Bofata found a place at the Liboso Muana centre in Kinshasa’s squalid Masina slum, which provides food, shelter and education for 35 children and tries to reunite them with their families. "The situation is catastrophic. We have to turn children away because we do not have space. It just keeps getting worse," said the centre’s head Yves Kuyayila, who complains that funding is scarce and workers often have to dip into their own pockets.
MODERNITY FRAYS TIES
African society has traditionally prided itself on close-knit families, allowing children to be raised by relatives if their parents die or suffer misfortune. But a combination of economic hardship and migration to overcrowded cities has frayed such ties. In Masina, the muddy streets between corrugated iron-roofed shacks are packed with women hawking vegetables from woven baskets, rusting vehicles belching black smoke and shoeless waifs in dirty rags scurrying around in groups. After three decades of kleptocracy under dictator Mobutu Sese Seko, many Congolese hoped the first free elections in more than 40 years in July would usher in peace and prosperity. But with bitter rivals President Joseph Kabila and his Vice President Jean-Pierre Bemba competing in a presidential run-off this month, Kuyayila fears little will change for street kids. "There is nothing in the candidates’ programmes to tackle this … They have not made the vulnerable their priority. It is a serious disappointment," he said.
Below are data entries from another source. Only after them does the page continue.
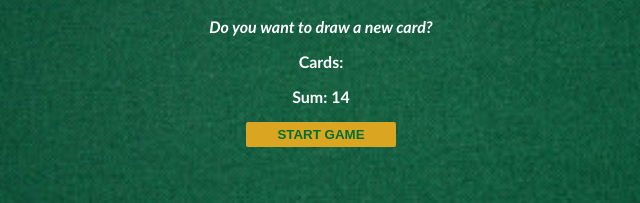
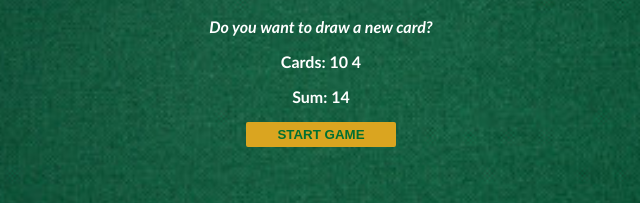
Before and after one commit to mnsinclair/blackjack, a plain HTML site: page index.html in a window 1280 px wide. Both pictures are taken after a click on the button "START GAME". Shown: the part 348-551 px from the top of the page, 319-959 px from the left. Drawn offline with Linux system fonts and the light colour scheme.

Commit message:
feat: display card sum

```diff
--- a/index.html
+++ b/index.html
@@ -10,7 +10,7 @@
               <div class="inner">
                 <h1>Blackjack</h1>
                 <p id="message-el">Want to play a round?</p>
-                <p>Cards:</p>
+                <p id="cards-el">Cards:</p>
                 <p id="sum-el">Sum:</p>
                 <button onclick="startGame()">START GAME</button>
               </div>
--- a/index.js
+++ b/index.js
@@ -5,11 +5,12 @@ let hasBlackJack = false
 let isAlive = true
 let message = ""
 let messageEl = document.getElementById("message-el")
-console.log(messageEl)
 let sumEl = document.getElementById("sum-el")
-console.log(sumEl)
+let cardsEl = document.getElementById("cards-el")
+
 function startGame() {
     sumEl.textContent = "Sum: " + sum
+    cardsEl.textContent = "Cards: " + firstCard + " " + secondCard
     if (sum <= 20) {
         message = "Do you want to draw a new card?"
     } else if (sum === 21) {
```
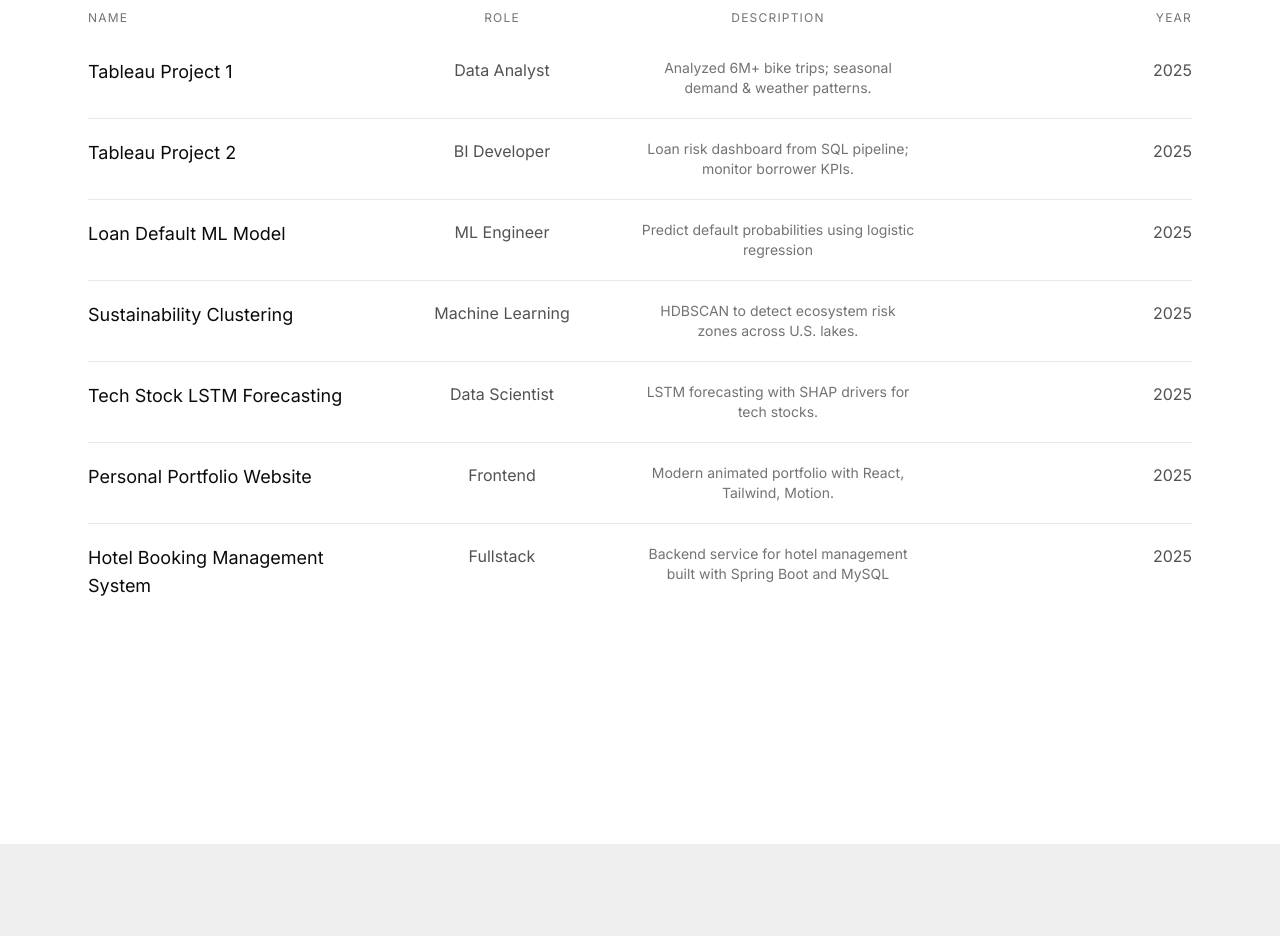
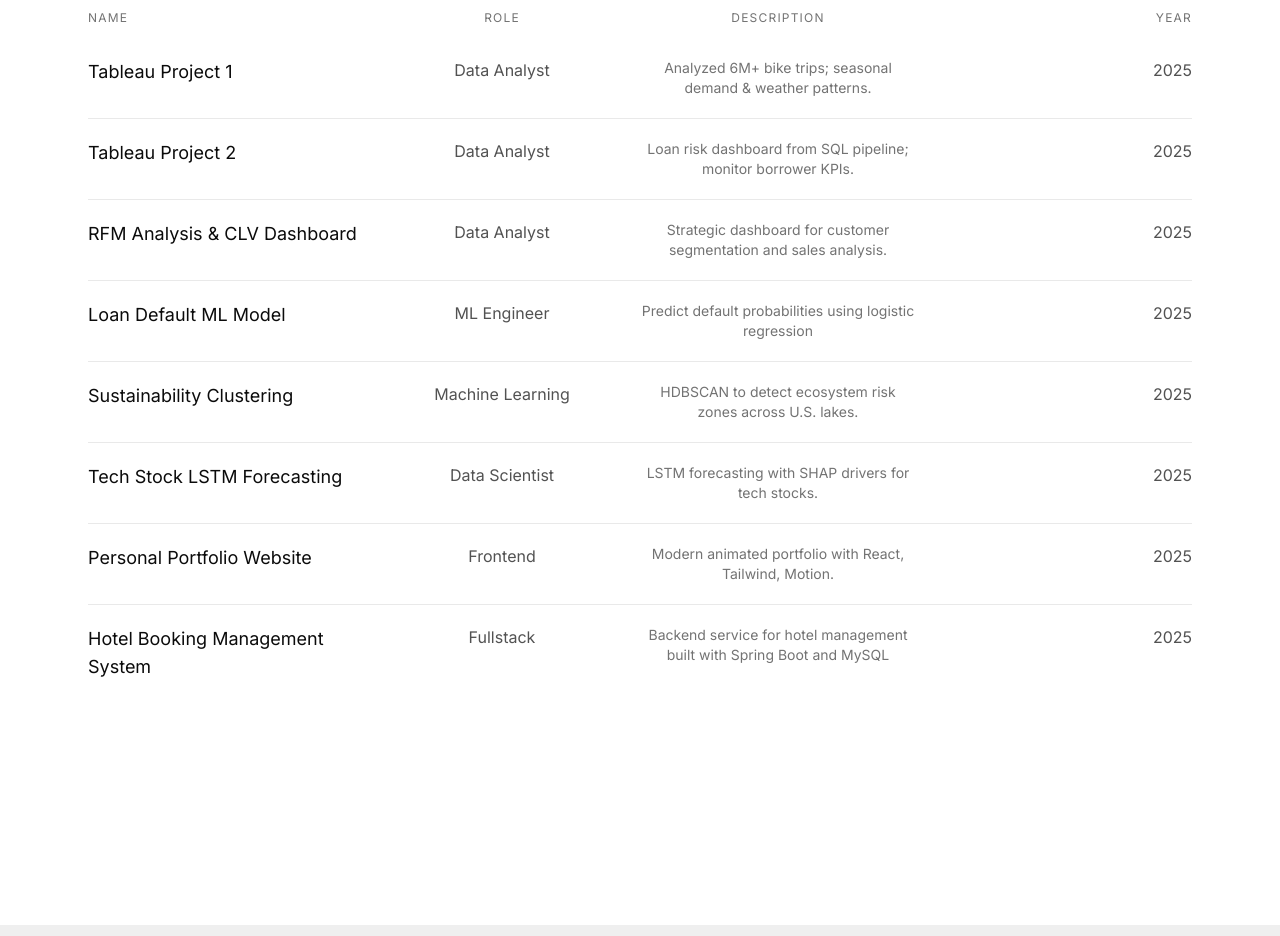
Before and after one commit to Teddy4g/web-portofolio, a React (Vite) app: page / in a window 1280 px wide. Shown: the part 3700-4636 px from the top of the page. Built offline with nearby package versions, Linux system fonts and the light colour scheme.

Commit message:
Projects updated

```diff
--- a/src/components/ProjectsSection.jsx
+++ b/src/components/ProjectsSection.jsx
@@ -15,7 +15,7 @@
   {
     id: 2,
     title: "Tableau Project 2",
-    role: "BI Developer",
+    role: "Data Analyst",
     year: "2025",
     desc: "Loan risk dashboard from SQL pipeline; monitor borrower KPIs.",
     image: "/projects/DATA1.jpeg",
@@ -23,6 +23,15 @@
   },
   {
     id: 3,
+    title: "RFM Analysis & CLV Dashboard",
+    role: "Data Analyst",
+    year: "2025",
+    desc: "Strategic dashboard for customer segmentation and sales analysis.",
+    image: "/projects/DATA5.jpeg",
+    link: "https://public.tableau.com/app/profile/teddy.agustinus/viz/RetailAnalyst_17624110113550/Dashboard1?publish=yes",
+  },
+  {
+    id: 4,
     title: "Loan Default ML Model",
     role: "ML Engineer",
     year: "2025",
@@ -31,7 +40,7 @@
     link: "https://www.canva.com/design/DAG2KGf6DiU/r6tl3ozRn0haJilR6of_6w/edit?utm_content=DAG2KGf6DiU&utm_campaign=designshare&utm_medium=link2&utm_source=sharebutton",
   },
   {
-    id: 4,
+    id: 5,
     title: "Sustainability Clustering",
     role: "Machine Learning",
     year: "2025",
@@ -40,7 +49,7 @@
     link: "https://www.canva.com/design/DAG0dfPwPKM/oFl7kTJ29IwGSMeEMukEOQ/edit",
   },
   {
-    id: 5,
+    id: 6,
     title: "Tech Stock LSTM Forecasting",
     role: "Data Scientist",
     year: "2025",
@@ -49,7 +58,7 @@
     link: "https://github.com/Teddy4g/BIGDATA",
   },
   {
-    id: 6,
+    id: 7,
     title: "Personal Portfolio Website",
     role: "Frontend",
     year: "2025",
@@ -58,7 +67,7 @@
     link: "https://web-portofolio-teddy.vercel.app/",
   },
   {
-    id: 7,
+    id: 8,
     title: "Hotel Booking Management System",
     role: "Fullstack",
     year: "2025",
```
Also changed, not shown: public/projects/DATA5.jpeg (added).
Rights groups have warned that some political parties may be recruiting street children to create chaos. Hundreds of youths clashed with police in Kinshasa in September after a mysterious fire gutted Bemba’s TV stations — provoking a roundup a few days later of hundreds of street children. They warn that police often physically abuse street children and periodically imprison them under colonial rules banning begging. "Congolese authorities should be assisting street children not throwing them in jail," Human Rights Watch’s Tony Tate said in a report, calling for an end to colonial-era laws.
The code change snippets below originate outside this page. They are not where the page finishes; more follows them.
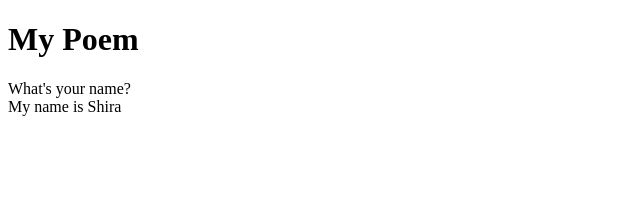
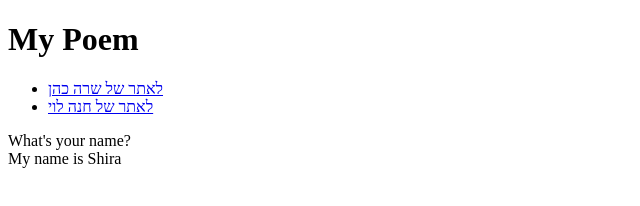
Before and after one commit to fswd-exc/fswd-exc.github.io, a plain HTML site: page index.html in a window 1280 px wide. Shown: the whole page, without its empty margins (0-640 px from the left). Drawn offline with Linux system fonts and the light colour scheme.

Commit message:
Update index.html

```diff
--- a/index.html
+++ b/index.html
@@ -6,6 +6,10 @@
     </head>
     <body>
     <h1>My Poem</h1>
+        <ul>
+            <li><a href="sara.html">לאתר של שרה כהן<a></li>
+            <li><a href="chana.html">לאתר של חנה לוי<a></li>
+        </ul>
     <p>
         What's your name?<br>
         My name is Shira<br>
```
A boom in religious sects has made matters worse. Hundreds of self-proclaimed prophets have sprung up in Kinshasa, many now offering deliverance ceremonies for children believed to be possessed by evil spirits, where young children are whipped or burned to coerce confessions. "Now when people lose their jobs, they join a prayer group and the pastor comes to them and says ‘I had a vision: the child is responsible’," said Jean Valea of Save The Children.
OFTEN CANNOT READJUST
At a church-run centre in the chaotic Kasavubu neighbourhood, Jean-Baptiste Njiaba has spent more than 20 years working with street children. "These kids can be very violent," he said, as boys wrestled in the concrete playground during a basketball game. "We try to reunite them with their families but often they cannot readapt. The longer they spend on the street the harder it is." Of 70 children reconciled with their families last year, 20 returned to the streets despite months of counselling. Often it is hardest with girls, who make up around a third of cases. "Of the girls on the street, all of them have suffered sexual abuse — either before they left home or by adults on the street or by other street children," said Charles Bivula, head of Save The Children’s protection project in Kinshasa. At the Liboso centre, teachers provide counselling as well as an education to the children, to help them recover from the ordeal and reintegrate themselves into a family. "We teach them to see the positive in what they learned on the street: they become responsible for themselves and they can be very creative," said Fabrice Kazadi, who runs the project.
John Bofata hopes one day his father will return for him but in the meantime he is studying hard. "I am going to be a big businessman. I am going to create businesses of the kind we have never had in Congo," he said. "I’m going to be a millionaire."